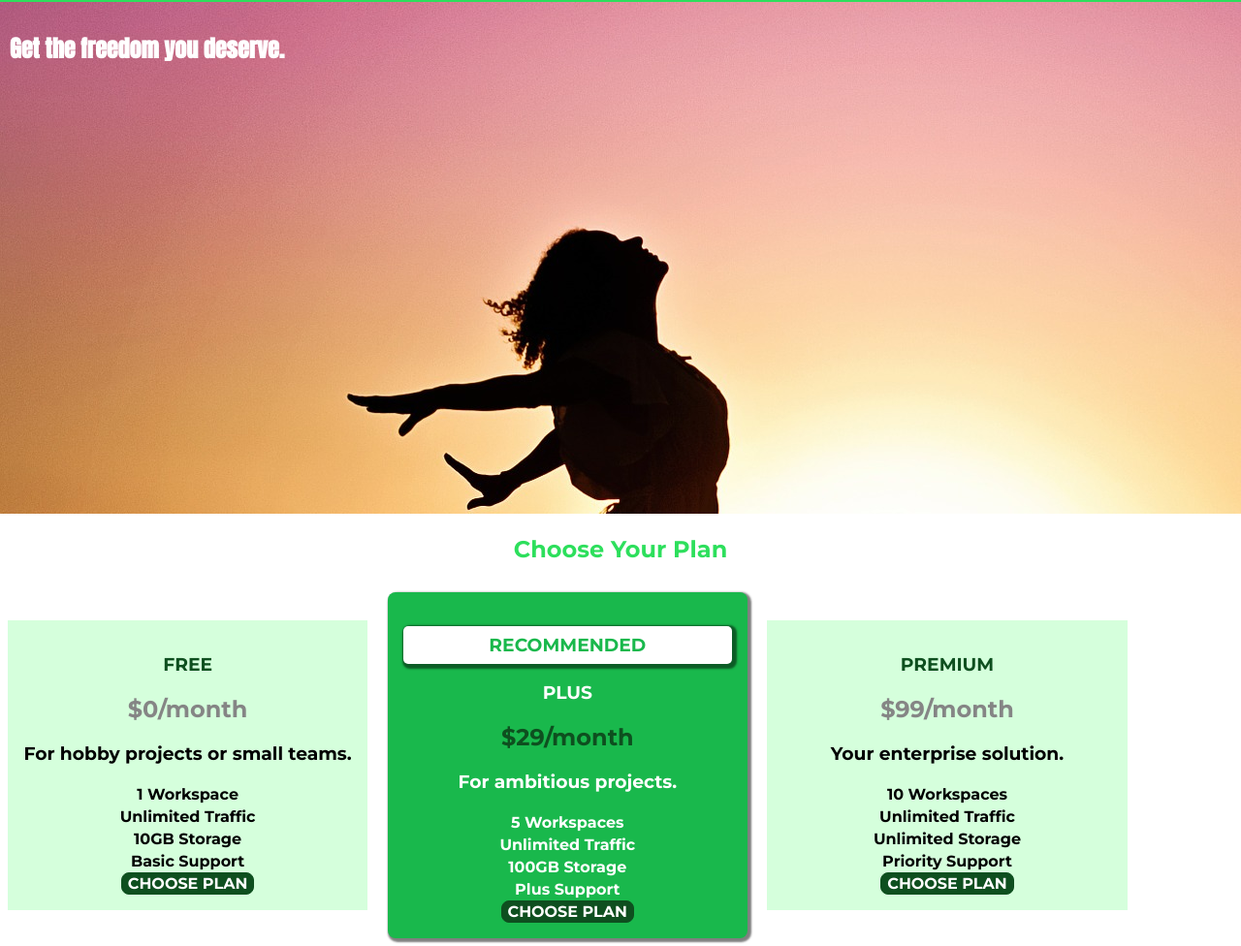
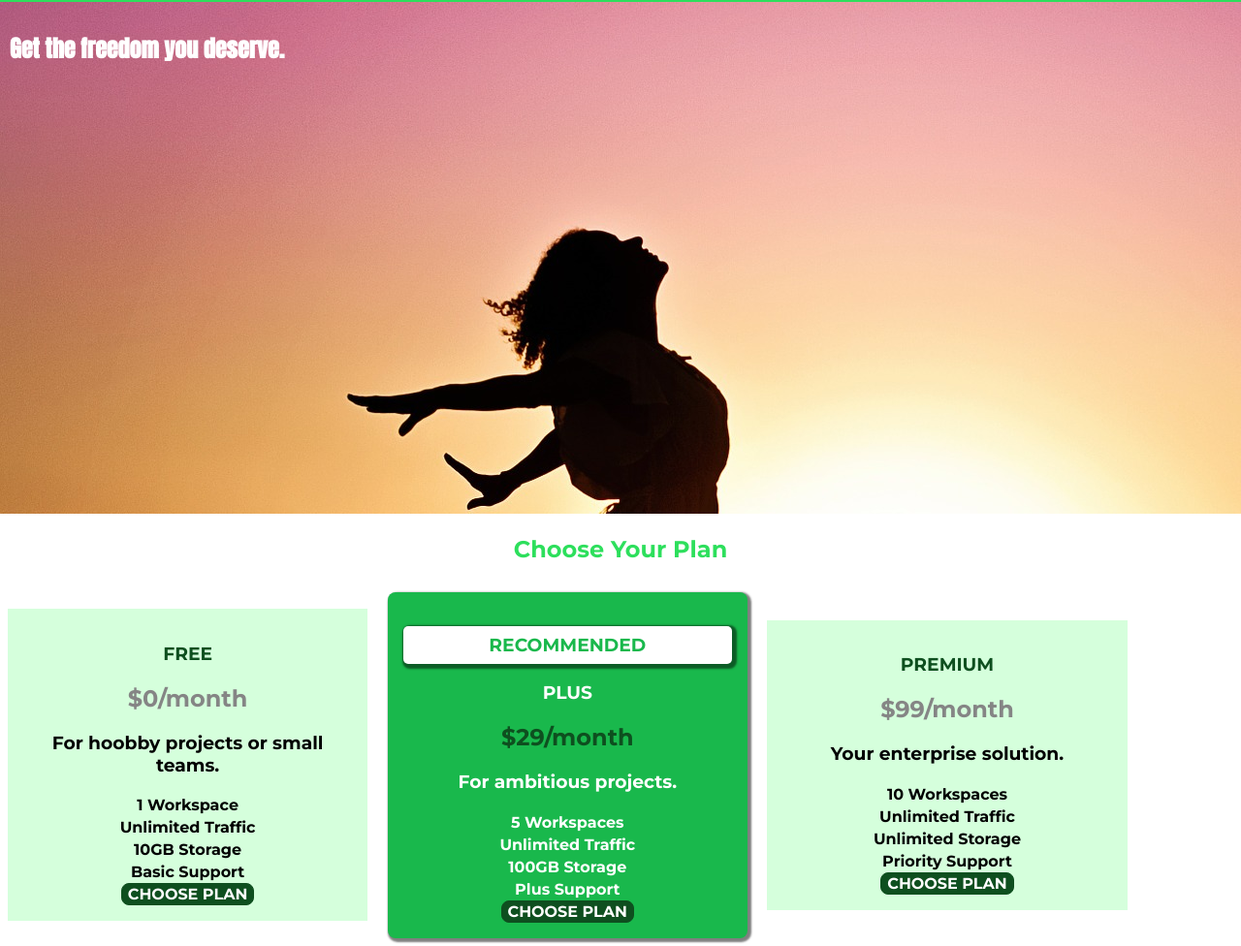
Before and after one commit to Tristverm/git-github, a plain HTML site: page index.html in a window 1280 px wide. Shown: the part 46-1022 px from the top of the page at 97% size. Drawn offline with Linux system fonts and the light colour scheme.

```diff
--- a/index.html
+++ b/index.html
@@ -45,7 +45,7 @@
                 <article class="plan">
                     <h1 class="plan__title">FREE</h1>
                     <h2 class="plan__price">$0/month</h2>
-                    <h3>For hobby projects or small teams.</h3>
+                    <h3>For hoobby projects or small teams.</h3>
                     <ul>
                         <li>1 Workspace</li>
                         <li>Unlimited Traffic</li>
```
****************************************
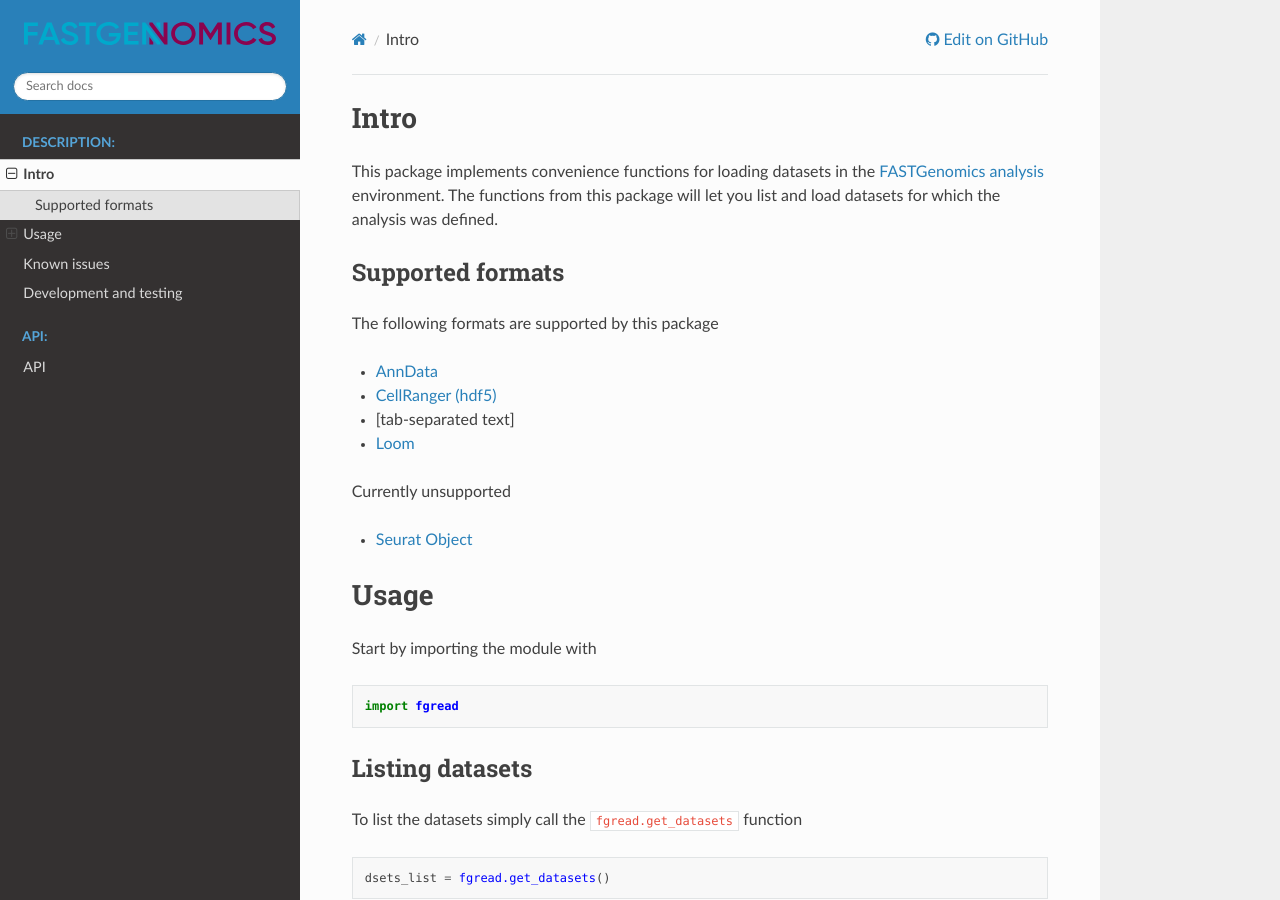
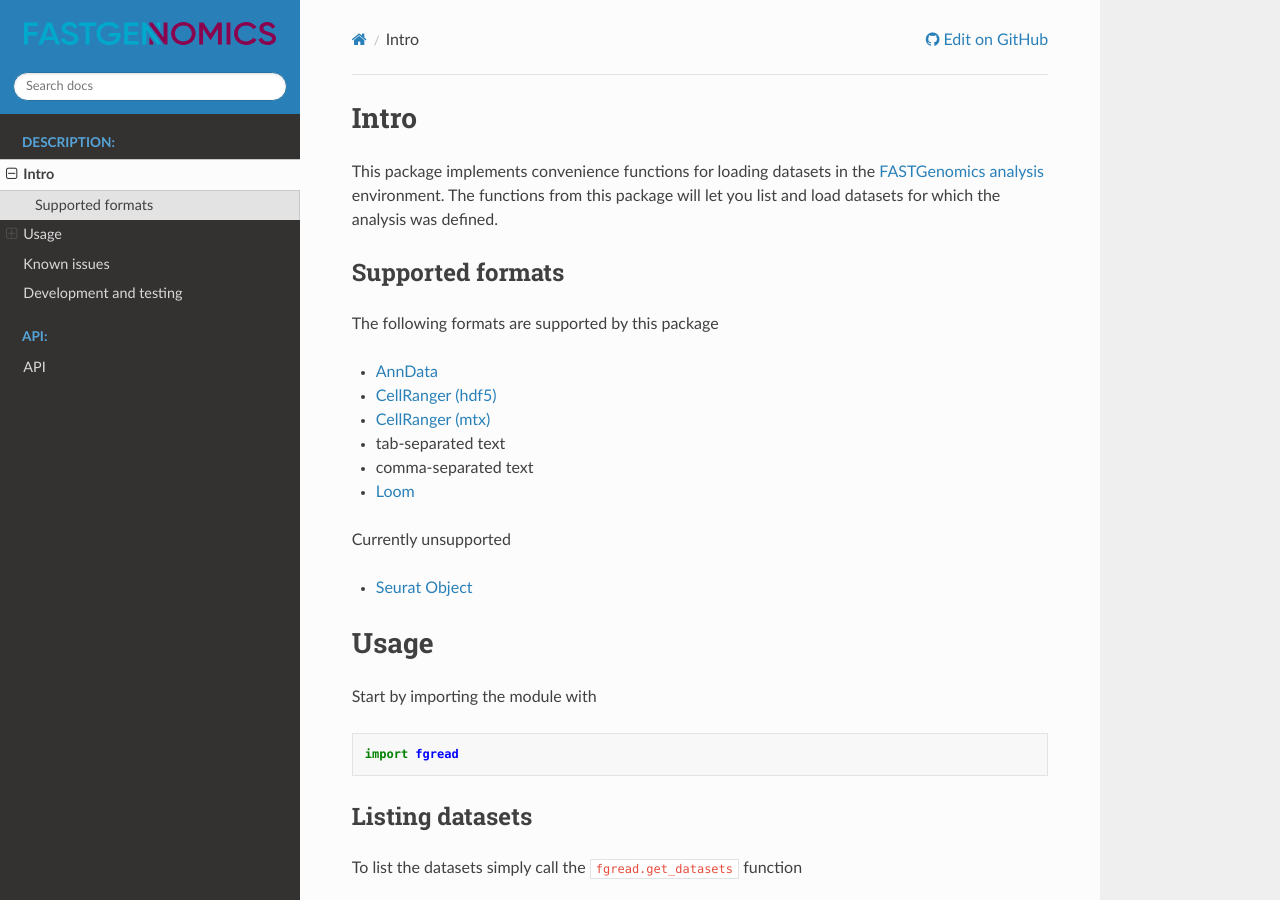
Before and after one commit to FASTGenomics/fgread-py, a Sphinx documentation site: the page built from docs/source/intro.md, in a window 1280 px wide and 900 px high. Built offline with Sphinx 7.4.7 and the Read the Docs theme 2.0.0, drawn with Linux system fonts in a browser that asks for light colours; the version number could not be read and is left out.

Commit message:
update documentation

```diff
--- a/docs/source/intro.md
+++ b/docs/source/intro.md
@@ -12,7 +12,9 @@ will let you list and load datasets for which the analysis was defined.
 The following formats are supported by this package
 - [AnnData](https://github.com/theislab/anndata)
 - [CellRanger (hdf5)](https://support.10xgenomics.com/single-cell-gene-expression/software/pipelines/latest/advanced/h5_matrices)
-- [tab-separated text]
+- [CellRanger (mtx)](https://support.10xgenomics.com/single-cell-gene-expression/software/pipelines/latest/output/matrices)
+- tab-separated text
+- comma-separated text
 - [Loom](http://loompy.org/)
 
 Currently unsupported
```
****************************************
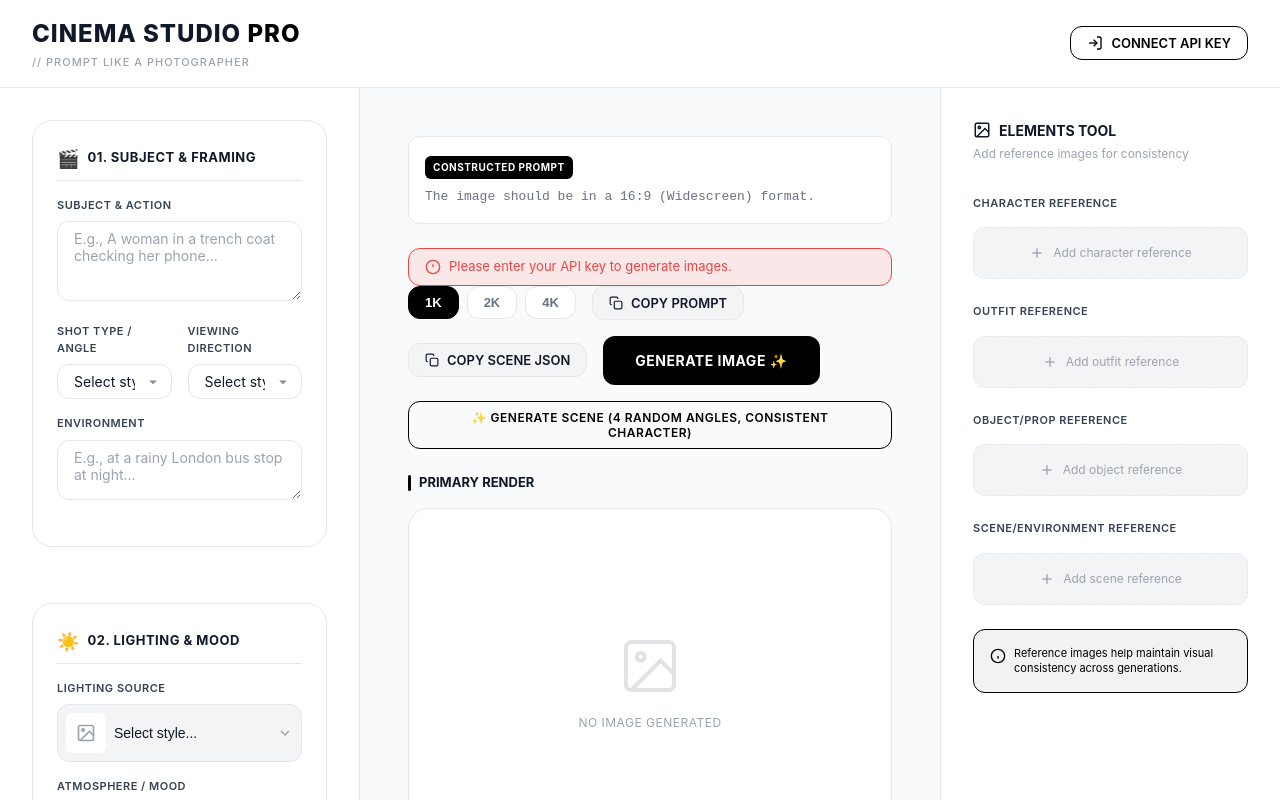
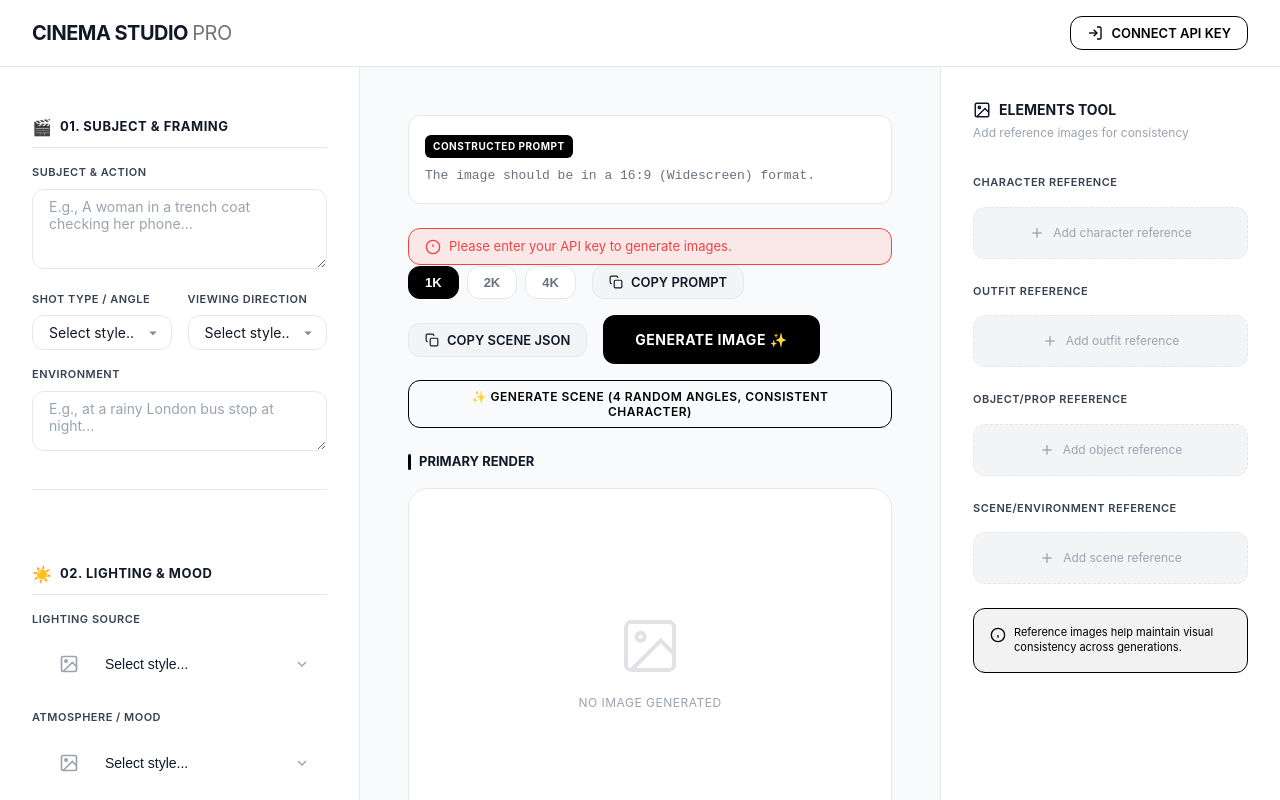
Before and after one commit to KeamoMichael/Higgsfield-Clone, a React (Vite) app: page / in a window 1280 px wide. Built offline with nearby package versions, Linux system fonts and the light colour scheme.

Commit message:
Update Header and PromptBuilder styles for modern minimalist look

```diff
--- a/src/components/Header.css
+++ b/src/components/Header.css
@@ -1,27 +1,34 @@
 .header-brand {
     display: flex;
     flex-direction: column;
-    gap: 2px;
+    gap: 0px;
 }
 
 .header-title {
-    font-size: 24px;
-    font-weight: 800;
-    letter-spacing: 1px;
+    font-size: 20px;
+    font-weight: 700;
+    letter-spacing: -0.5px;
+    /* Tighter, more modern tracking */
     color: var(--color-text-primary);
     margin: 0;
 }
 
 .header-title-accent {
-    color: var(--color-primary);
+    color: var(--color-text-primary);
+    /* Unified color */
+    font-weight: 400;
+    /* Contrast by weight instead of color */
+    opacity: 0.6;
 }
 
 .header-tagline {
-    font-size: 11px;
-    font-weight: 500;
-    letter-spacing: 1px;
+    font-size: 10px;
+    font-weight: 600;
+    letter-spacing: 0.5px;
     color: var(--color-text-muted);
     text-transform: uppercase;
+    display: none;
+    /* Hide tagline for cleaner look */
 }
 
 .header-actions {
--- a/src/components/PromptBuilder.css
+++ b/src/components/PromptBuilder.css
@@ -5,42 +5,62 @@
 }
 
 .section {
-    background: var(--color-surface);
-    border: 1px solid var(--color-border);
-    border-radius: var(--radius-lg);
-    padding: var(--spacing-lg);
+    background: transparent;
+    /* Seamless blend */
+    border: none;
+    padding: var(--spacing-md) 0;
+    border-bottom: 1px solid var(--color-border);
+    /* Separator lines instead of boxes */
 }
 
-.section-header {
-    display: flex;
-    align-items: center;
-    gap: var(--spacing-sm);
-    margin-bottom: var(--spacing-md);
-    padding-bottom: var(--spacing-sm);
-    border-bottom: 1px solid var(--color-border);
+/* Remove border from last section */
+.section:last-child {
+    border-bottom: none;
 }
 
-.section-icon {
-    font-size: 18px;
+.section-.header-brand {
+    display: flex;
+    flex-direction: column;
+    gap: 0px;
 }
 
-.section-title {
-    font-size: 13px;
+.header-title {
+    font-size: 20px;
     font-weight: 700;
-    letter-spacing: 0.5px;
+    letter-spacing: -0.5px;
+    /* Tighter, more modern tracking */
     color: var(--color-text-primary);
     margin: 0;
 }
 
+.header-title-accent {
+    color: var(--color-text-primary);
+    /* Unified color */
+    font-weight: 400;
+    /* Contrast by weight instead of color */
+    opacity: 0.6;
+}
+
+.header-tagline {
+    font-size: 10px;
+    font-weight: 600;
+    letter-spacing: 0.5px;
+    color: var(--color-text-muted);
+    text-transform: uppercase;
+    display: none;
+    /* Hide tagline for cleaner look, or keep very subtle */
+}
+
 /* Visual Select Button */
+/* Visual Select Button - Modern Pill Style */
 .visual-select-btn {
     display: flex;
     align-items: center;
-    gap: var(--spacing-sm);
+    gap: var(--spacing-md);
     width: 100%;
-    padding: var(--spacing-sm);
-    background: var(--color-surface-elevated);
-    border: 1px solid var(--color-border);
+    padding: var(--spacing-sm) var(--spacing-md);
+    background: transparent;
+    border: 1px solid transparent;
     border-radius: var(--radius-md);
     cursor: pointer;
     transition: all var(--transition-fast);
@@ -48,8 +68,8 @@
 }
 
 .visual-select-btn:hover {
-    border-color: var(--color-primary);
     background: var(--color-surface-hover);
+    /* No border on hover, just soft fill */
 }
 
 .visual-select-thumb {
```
****************************************
» Problem requirements
Among the lines of the data, identify those with the word "border". Copy each of them.

» Solved problem
-    border: 1px solid var(--color-border);
-    border-radius: var(--radius-lg);
+    border: none;
+    border-bottom: 1px solid var(--color-border);
-    border-bottom: 1px solid var(--color-border);
+/* Remove border from last section */
+    border-bottom: none;
-    border: 1px solid var(--color-border);
+    border: 1px solid transparent;
     border-radius: var(--radius-md);
-    border-color: var(--color-primary);
+    /* No border on hover, just soft fill */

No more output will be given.